    Fortunately for the rest of us, evidently.
    Anyone above the age of two who can’t be taught to refrain from eating/drinking for an hour has got a problem. And they frequently make a mess and leave it for the ushers to clean up. Most churches have “cry rooms” for them (which they ignore).

    Leave your water bottle in the car and your coffee at Starbucks (or in the church narthex if you will deign to drink their coffee). Please.

    The only sustenance you should need in church is distributed from the altar.

    This post is meant to explain, not entertain.

  4. Helen,

    I think this irritability signals you have a problem, one that has little to do with the “sustenance” of the altar. If what is distributed there really matters, these types of personal habits are of little consequence.

    It is illogical to assume that people who bring in water or coffee do not throw out their trash.

    On Sunday I am one of the people who straightens up the sanctuary. The job is easy, and I do it with a smile. I don’t find this task to be a burden, nor doI dislike the presence of toddlers or crying infants. I do not see them as having “problems”. Coffee drinkers and messy babies: bring em on! The more the merrier! My job in Christ’s church is to serve others, not whine about it.

  5. Do any of us get the impression that we seem to be shouting at each other? That the “lively discussion” that Pr. Rossow predicted has, in some measure, lost the civility that ought to characterize this, of all websites?

    It appears that having water (or coffee) in the pews is pretty important to some of us. It’s significant that my objection to them was voiced in Post #1, and it’s still rearing its head in Post #152. Water bottles have become an icon for those of us (snobs, I gather) who object to them, and those of us (snobs, I gather) who view them as a badge of honor. Water bottles and coffee cups, it seems, are metaphors for the whole business of the worship controversies that trouble us.

    Johannes the Dry

  6. Pastor Rossow didn’t have time today to start a new post on this topic, and I’m shutting off comments on this one until he has time to write a new one.
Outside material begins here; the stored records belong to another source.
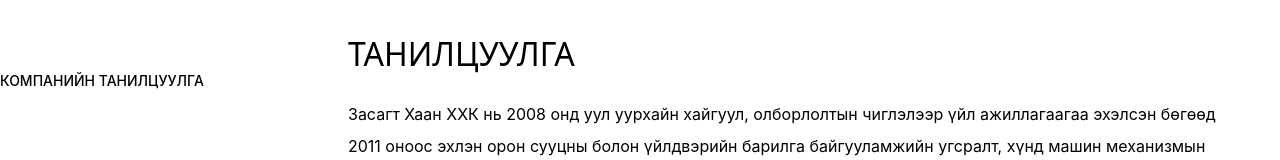
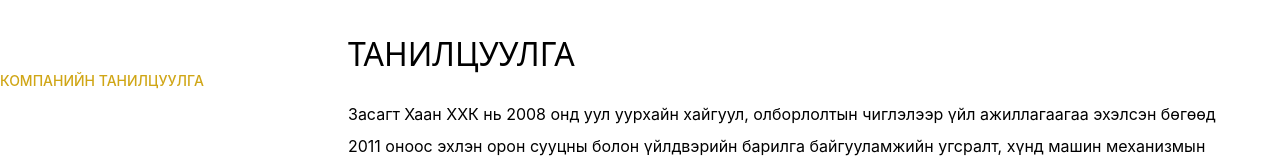
Before and after one commit to Baljinnyam07/Zasagt-Reactjs, a React (Create React App) app: page /about/about-us in a window 1280 px wide. Shown: the part 520-680 px from the top of the page. Built offline with nearby package versions, Linux system fonts and the light colour scheme.

Commit message:
about fix

```diff
--- a/src/App.js
+++ b/src/App.js
@@ -16,7 +16,7 @@
 function App() {
   return (
     <IntlProvider locale='en'>
-    <Router>
+    <Router basename='/'>
       <Routes>
             <Route  element={<Layout />}>
               <Route path="/" element={<Home />} />
--- a/src/components/about/About.jsx
+++ b/src/components/about/About.jsx
@@ -11,7 +11,6 @@
   const [showUnit, setShowUnit] = useState(false);
   const navigate = useNavigate();
   const location = useLocation();
-
 
   useEffect(() => {
     if (location.pathname === '/about/ceo') {
@@ -43,9 +42,24 @@
   return (
       <div className="flex">
         <div className="text-[14px] mt-[40px] uppercase">
-        <div className={`text-black w-[226px] mb-[79px] font-medium mb-5 cursor-pointer ${location.pathname === '/about/ceo' ? 'text-[#D0A616]' : 'text-[#000]'}`} onClick={handleMandchilgeeClick}><Link to="/about/ceo">Захирлын мэндчилгээ</Link></div>
-          <div className={`text-black w-[226px] mb-[69px] font-medium mb-5 cursor-pointer ${location.pathname === '/about/about-us' ? 'text-[#D0A616]' : 'text-[#000]'}`} onClick={handleTaniulguClick}><Link to="/about/about-us">компанийн танилцуулга</Link></div>
-          <div className={`text-black w-[246px] mr-[102px] font-medium mb-5 cursor-pointer ${location.pathname === '/about/our' ? 'text-[#D0A616]' : 'text-[#000]'}`} onClick={handleUnetZuylClick}><Link to="/about/our">алсын хараа, эрхэм зорилго, үнэт зүйл</Link></div>
+          <div
+          className="text-black w-[226px] mb-[79px] font-medium mb-5 cursor-pointer"
+          onClick={handleMandchilgeeClick}
+        >
+          <Link className={`${location.pathname === '/about/ceo' ? 'text-[#D0A616]' : 'text-[#000]'}`} to="/about/ceo">Захирлын мэндчилгээ</Link>
+        </div>
+        <div
+          className="text-black w-[226px] mb-[69px] font-medium mb-5 cursor-pointer"
+          onClick={handleTaniulguClick}
+        >
+          <Link className={`${location.pathname === '/about/about-us' ? 'text-[#D0A616]' : 'text-[#000]'}`} to="/about/about-us">компанийн танилцуулга</Link>
+        </div>
+        <div
+          className="text-black w-[246px] mr-[102px] font-medium mb-5 cursor-pointer"
+          onClick={handleUnetZuylClick}
+        >
+          <Link className={`${location.pathname === '/about/our' ? 'text-[#D0A616]' : 'text-[#000]'}`} to="/about/our">алсын хараа, эрхэм зорилго, үнэт зүйл</Link>
+        </div>
         </div>
         <div className='mt-[60px]'>
         <div className={`flex my-10 ${showMandchilgee ? '' : 'hidden'}`}>
```
Also changed, not shown: firebase.json.
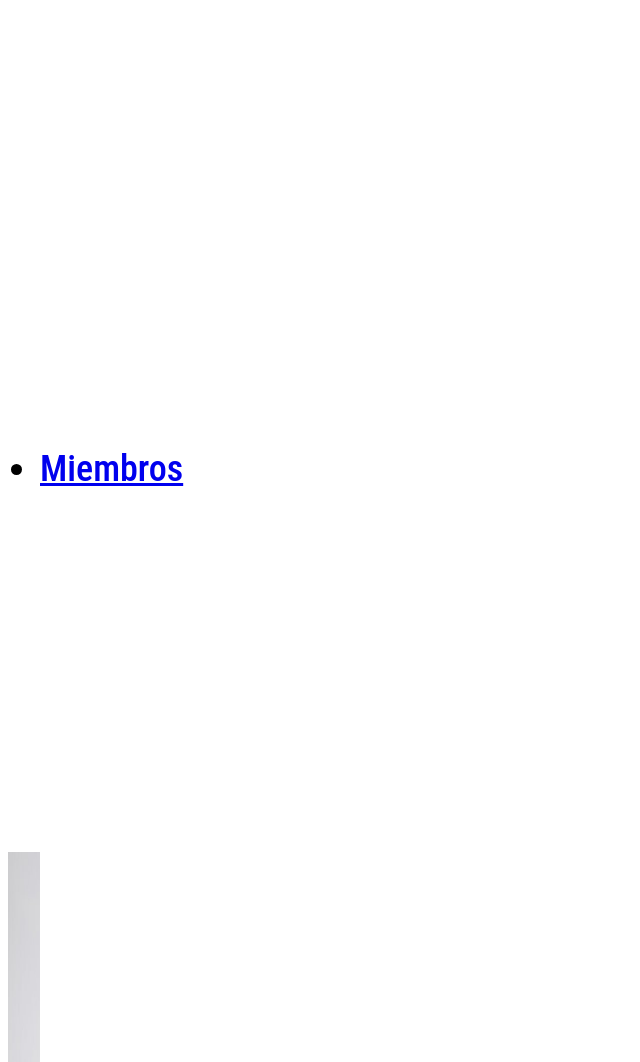
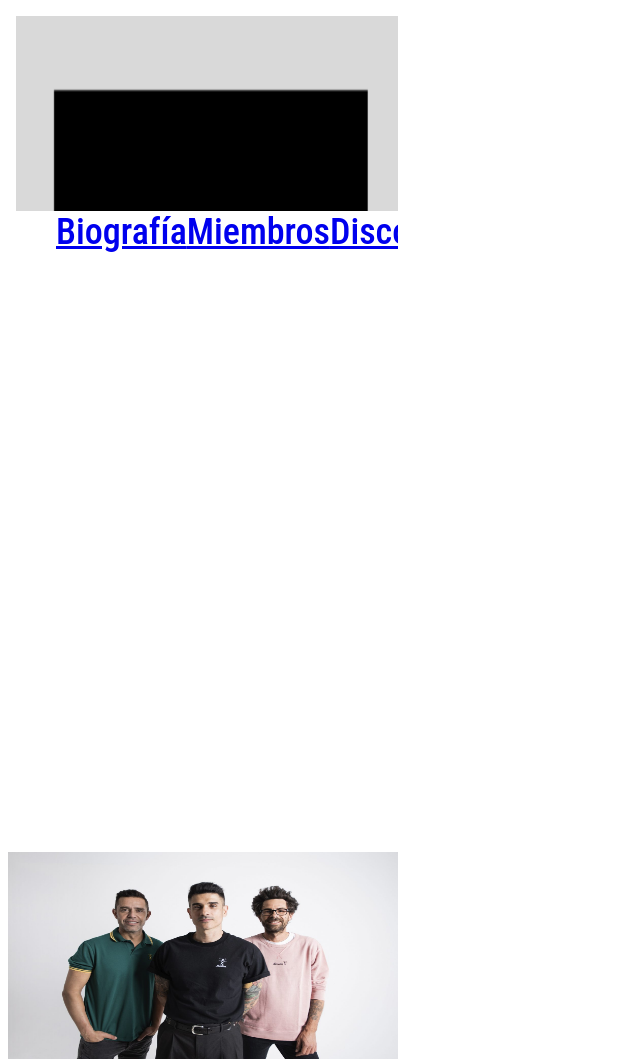
Before and after one commit to Maria-VBV/PIGNOISE, a website: page public/html/pag_principal.html in a window 1280 px wide. Shown: the top 1062 px of the page, without its empty margins (0-640 px from the left). Drawn offline with nearby package versions, Linux system fonts and the light colour scheme; files that its build step writes are made by us from their sources; files whose address does not match are found by name.

Commit message:
final upload

```diff
--- /dev/null
+++ b/public/html/header.html
@@ -0,0 +1,33 @@
+<!DOCTYPE html>
+<html lang="en">
+<head>
+    <meta charset="UTF-8">
+    <meta http-equiv="X-UA-Compatible" content="IE=edge">
+    <meta name="viewport" content="width=device-width, initial-scale=1.0">
+    <title>PIGNOISE</title>
+
+    <link rel="stylesheet" href="../public/css/styles.css">
+
+
+</head>
+<body>
+    <header>
+        <div class="top">
+             <img class="icono-menu" src="../img/icono_men___480 (1).png" alt="Icono-menu de navegacion" >
+            <img class="logo" src="../img/logo_pignoise_720.png" alt="Logotipo Pignoise">
+        </div>
+        <nav>
+            <div class="navigation-menu">
+                <ul class="menu">
+                    <li><a href="biografia">Biografía</a></li>
+                    <li><a href="miembros">Miembros</a></li>
+                    <li><a href="discografia">Discografía</a></li>
+                </ul>
+            </div>
+        </nav>
+    </header>
+
+    <main></main>
+
+</body>
+</html>
--- a/public/html/pag_principal.html
+++ b/public/html/pag_principal.html
@@ -6,35 +6,24 @@
     <meta name="viewport" content="width=device-width, initial-scale=1.0">
     <title>PIGNOISE</title>
 
-    <link rel="stylesheet" href="./public/css/styles.css">
+    <link rel="stylesheet" href="../public/css/styles.css">
 
 
 </head>
 <body>
     <header>
-        <div class="top">
-             <img class="icono-menu" src="./img/icono_men___480 (1).png" alt="icono-menu de navegacion" >
-            <img class="logo" src="./img/logo_pignoise_720.png" alt="logotipo pignoise">
-        </div>
-        <nav>
-            <div class="navigation-menu">
-                <ul class="menu">
-                    <li><a href="biografia">Biografía</a></li>
-                    <li><a href="miembros">Miembros</a></li>
-                    <li><a href="discografía">Discografía</a></li>
-                </ul>
-            </div>
-        </nav>
+        <iframe class="header" src="./header.html" frameborder="0"></iframe>
     </header>
+
     <main>
         <section class="section1">
-            <img class="pignoise_30_06_2021" src="./img/Pignoise-30jun2021-05copia-1-1536x1025.jpg" alt="Grupo Pignoise">
+            <img class="pignoise_30_06_2021" src="../img/Pignoise-30jun2021-05copia-1-1536x1025.jpg" alt="Grupo Pignoise">
         </section>
 
         <section class="section2">
             <h1>Sencillo / Diversión </h1>
             <div class="disco_diversion">
-               <img class="diversion" src="./img/portadas_diversion_Mesa-de-trabajo-1-copia-4-375x375.jpg" alt=""width="1000" height="300" >
+               <img class="diversion" src="../img/portadas_diversion_Mesa-de-trabajo-1-copia-4-375x375.jpg" alt="Álbum 'Diversión'"width="1000" height="300" >
             </div>
 
             <h2>Otras canciones del álbum</h2>
--- /dev/null
+++ b/src/sass/_header.scss
@@ -0,0 +1,48 @@
+.top{
+
+    max-width: 355px;
+    max-height: 159px;
+
+    background: rgba(229,229,229,1);
+    border-radius: 25px;
+
+    .icono-menu{
+        size: 5%;
+    }
+
+    .logo{
+        max-height: 102px;
+    }
+
+}
+
+
+.navigation-menu {
+
+    display: grid;
+    grid-template-columns: 1fr;
+    grid-template-rows: 0.33fr 0.33fr 0.33fr;
+    gap: 0px 0px;
+    grid-auto-flow: row;
+    grid-template-areas: "biografia", "miembros", "discografia";
+    width: 181px;
+    height: 212px;
+
+    background: #FFFFFF;
+    border-radius: 25px;
+
+    .menu{
+
+        list-style: none;
+
+        font-family: 'Roboto Condensed';
+        font-style: normal;
+        font-weight: 500;
+        font-size: 36px;
+        line-height: 42px;
+        display: flex;
+        align-items: center;
+        color: #000000;
+    }
+
+}
--- /dev/null
+++ b/src/sass/_main_pag_principal.scss
@@ -0,0 +1,81 @@
+.section1{
+
+    .pignoise_30_06_2021{
+
+        max-height: 207px;
+        max-width: 390px;
+
+    }
+}
+
+.section2{
+    h1{
+
+        width: 281px;
+        height: 42px;
+
+        font-family: 'Roboto Condensed';
+        font-style: bold;
+        font-weight: 700;
+        font-size: 36px;
+        line-height: 42px;
+        display: flex;
+        align-items: center;
+        text-align: center;
+
+        color: #000000;
+    }
+
+
+    h2{
+
+        font-family: 'Roboto Condensed';
+        font-style: normal;
+        font-weight: 700;
+        font-size: 20px;
+        line-height: 23px;
+        display: flex;
+        align-items: center;
+        text-align: center;
+
+        color: #000000;
+
+
+    }
+
+    .mas_canciones{
+
+        display: grid;
+        grid-template-columns: 1fr 1fr;
+        grid-template-rows: 0.2fr 0.2fr 0.2fr 0.2fr 0.2fr;
+        gap: 0px 55px;
+        grid-auto-flow: column;
+        grid-template-areas:
+        "sensacion",
+        "entristecer",
+        "huesos",
+        "besos_gastados",
+        "equivocado",
+        "doler",
+        "alas_rotas",
+        "lugar",
+        "todavía",
+        "adiós";
+
+        width: 144px;
+        height: 138px;
+
+    }
+
+    .canciones_diversion_1{
+
+        grid-column: 1;
+        grid-row: 1 / 6;
+    }
+
+    .canciones_diversion_2{
+
+        grid-column: 2;
+        grid-row: 1 / 6;
+    }
+}
--- a/src/sass/pagina_principal.scss
+++ /dev/null
@@ -1,174 +0,0 @@
-*{
-    width: 390px;
-    height:844px;
-    background-color: white;
-    }
-
-    .top{
-
-    // box-sizing: border-box;
-
-    max-width: 355px;
-    max-height: 159px;
-
-    background: rgba(229,229,229,1);
-    // border: 1px solid rgba(0, 0, 0, 0.1);
-    border-radius: 25px;
-    }
-
-    .icono-menu{
-        // max-height: 69px;
-        size: 5%;
-
-
-    }
-
-    .logo{
-        max-height: 102px;
-
-    }
-
-    .navigation-menu {
-
-        display: grid;
-        grid-template-columns: 1fr;
-        grid-template-rows: 0.33fr 0.33fr 0.33fr;
-        gap: 0px 0px;
-        grid-auto-flow: row;
-        grid-template-areas:
-        "."
-        "."
-        ".";
-        width: 181px;
-        height: 212px;
-
-        background: #FFFFFF;
-        border-radius: 25px;
-
-    }
-
-
-
-
-
-    /* Rectangle 6
-
-    position: absolute;
-    left: 14.08%;
-    right: 34.93%;
-    top: 75.47%;
-    bottom: -108.81%;
-
-    background: #FFFFFF;
-    border-radius: 25px;*/
-
-
-
-
-    /* Line 14
-
-    position: absolute;
-    left: 14.08%;
-    right: 35.64%;
-    top: 118.87%;
-    bottom: -18.87%;
-
-    border: 1px solid #000000;*/
-
-
-
-
-    .menu {
-        list-style: none;
-
-        font-family: 'Roboto Condensed';
-        font-style: normal;
-        font-weight: 500;
-        font-size: 36px;
-        line-height: 42px;
-        display: flex;
-        align-items: center;
-
-        color: #000000;
-
-
-    }
-
-    .pignoise_30_06_2021 {
-
-        max-height: 207px;
-        max-width: 390px;
-
-    }
-
-    h1 {
-
-            width: 281px;
-            height: 42px;
-
-            font-family: 'Roboto Condensed';
-            font-style: bold;
-            font-weight: 700;
-            font-size: 36px;
-            line-height: 42px;
-            display: flex;
-            align-items: center;
-            text-align: center;
-
-            color: #000000;
-    }
-
-
-
-    h2 {
-
-        font-family: 'Roboto Condensed';
-        font-style: normal;
-        font-weight: 700;
-        font-size: 20px;
-        line-height: 23px;
-        display: flex;
-        align-items: center;
-        text-align: center;
-
-        color: #000000;
-
-
-    }
-
-    .mas_canciones {
-
-            display: grid;
-            grid-template-columns: 1fr 1fr;
-            grid-template-rows: 0.2fr 0.2fr 0.2fr 0.2fr 0.2fr;
-            gap: 0px 55px;
-            grid-auto-flow: column;
-            grid-template-areas:
-              "sensacion",
-              "entristecer",
-              "huesos",
-              "besos_gastados",
-              "equivocado",
-              "doler",
-              "alas_rotas",
-              "lugar",
-              "todavía",
-              "adiós";
-
-            width: 144px;
-            height: 138px;
-
-    }
-
-    .canciones_diversion_1 {
-
-        grid-column: 1;
-        grid-row: 1 / 6;
-    }
-
-    .canciones_diversion_2 {
-
-        grid-column: 2;
-        grid-row: 1 / 6;
-
-    }
--- a/src/sass/styles.scss
+++ b/src/sass/styles.scss
@@ -1,141 +1,17 @@
-*{
-width: 390px;
-height:844px;
-background-color: white;
+
+@import "./header";
+
+@import "./main_pag_principal";
+
+* {
+    width: 390px;
+    height:844px;
+    background-color: white;
 }
 
-.top{
- /* HEADER-PAG PRINCIPAL */
 
-box-sizing: border-box;
+.header {
 
-max-width: 355px;
-max-height: 159px;
-
-background: rgba(229,229,229,1);
-border: 1px solid rgba(0, 0, 0, 0.1);
-border-radius: 25px;
+    width: 100% !important;
+    height: 100% !important;
 }
-.icono-menu{
-    max-height: 69px;
-
-
-}
-
-.logo{
-max-height: 102px;
-
-}
-
-.navigation-menu{
-    /* Group 44 */
-
-position: absolute;
-width: 175px;
-height: 185px;
-left: 56px;
-top: 134px;
-
-
-
-/* Group 41 */
-
-position: absolute;
-width: 175px;
-height: 185px;
-left: 56px;
-top: 134px;
-
-
-
-/* Biografía */
-
-position: absolute;
-width: 174px;
-height: 55px;
-left: 57px;
-top: 134px;
-
-
-
-/* Biografía */
-
-position: absolute;
-left: 0%;
-right: 0%;
-top: 0%;
-bottom: 0%;
-
-font-family: 'Roboto Condensed';
-font-style: normal;
-font-weight: 500;
-font-size: 36px;
-line-height: 42px;
-display: flex;
-align-items: center;
-
-color: #000000;
-
-
-
-/* Discografía */
-
-position: absolute;
-width: 174px;
-height: 51px;
-left: 56px;
-top: 268px;
-
-
-
-/* Discografía */
-
-position: absolute;
-left: 0%;
-right: 0%;
-top: 0%;
-bottom: 0%;
-
-font-family: 'Roboto Condensed';
-font-style: normal;
-font-weight: 500;
-font-size: 36px;
-line-height: 42px;
-display: flex;
-align-items: center;
-
-color: #000000;
-
-
-
-/* Miembros */
-
-font-family: 'Roboto Condensed';
-font-style: normal;
-font-weight: 500;
-font-size: 36px;
-line-height: 42px;
-display: flex;
-align-items: center;
-
-color: #000000;
-
-
-}
-
-h1{
-
-        width: 281px;
-        height: 42px;
-
-        font-family: 'Roboto Condensed';
-        font-style: bold;
-        font-weight: 700;
-        font-size: 36px;
-        line-height: 42px;
-        display: flex;
-        align-items: center;
-        text-align: center;
-
-        color: #000000;
-}
```
Also changed, not shown: public/html/index.html (+3 -14 lines), public/css/styles.css, 1 other file.
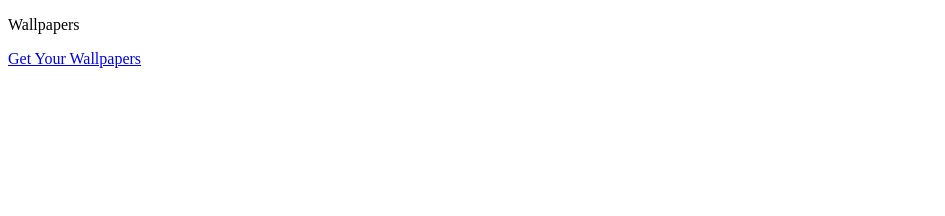
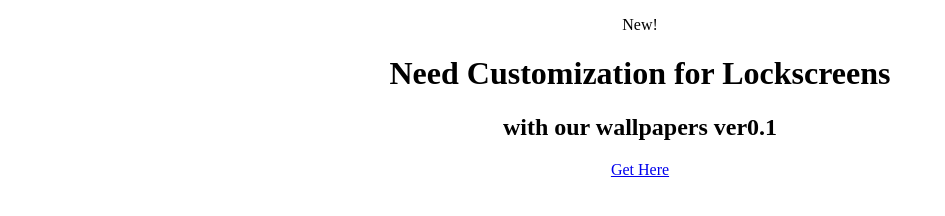
Before and after one commit to artsyammo/Wallpapers-ver0.1, a plain HTML site: page index.html in a window 1280 px wide. Shown: the whole page, without its empty margins (0-945 px from the left). Drawn offline with Linux system fonts and the light colour scheme.

Commit message:
Update index01.html

```diff
--- a/index.html
+++ b/index.html
@@ -4,13 +4,26 @@
     <meta charset="UTF-8" />
     <meta name="viewport" content="width=device-width, initial-scale=1.0" />
     <title>Artsyammo</title>
+    <link rel="stylesheet" href="style.html" />
   </head>
   <body>
-    <p>Wallpapers</p>
-    <a
-      href="https://drive.google.com/drive/folders/1pYNMD-Ybyg0dHNSxMaQgS2dBmDdWDy_o?usp=sharing"
-      target="_blank"
-      >Get Your Wallpapers</a
-    >
+    <center>
+      <p>New!</p>
+      <h1>Need Customization for Lockscreens</h1>
+      <h2>with our wallpapers ver0.1</h2>
+      <a
+        href="https://drive.google.com/drive/folders/1pYNMD-Ybyg0dHNSxMaQgS2dBmDdWDy_o?usp=sharing"
+        target="_blank"
+        >Get Here</a
+      >
+    </center>
+    <!-- <p><center>Wallpapers</center></p>
+    <center>
+      <a
+        href="https://drive.google.com/drive/folders/1pYNMD-Ybyg0dHNSxMaQgS2dBmDdWDy_o?usp=sharing"
+        target="_blank"
+        >Get Your Wallpapers</a
+      >
+    </center> -->
   </body>
 </html>
```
I understand it is his intention to attempt to continue this discussion in a more civilized fashion by starting a new post.

    Please be patient and hold further comments until a new post is published on this blog.

    Norm Fisher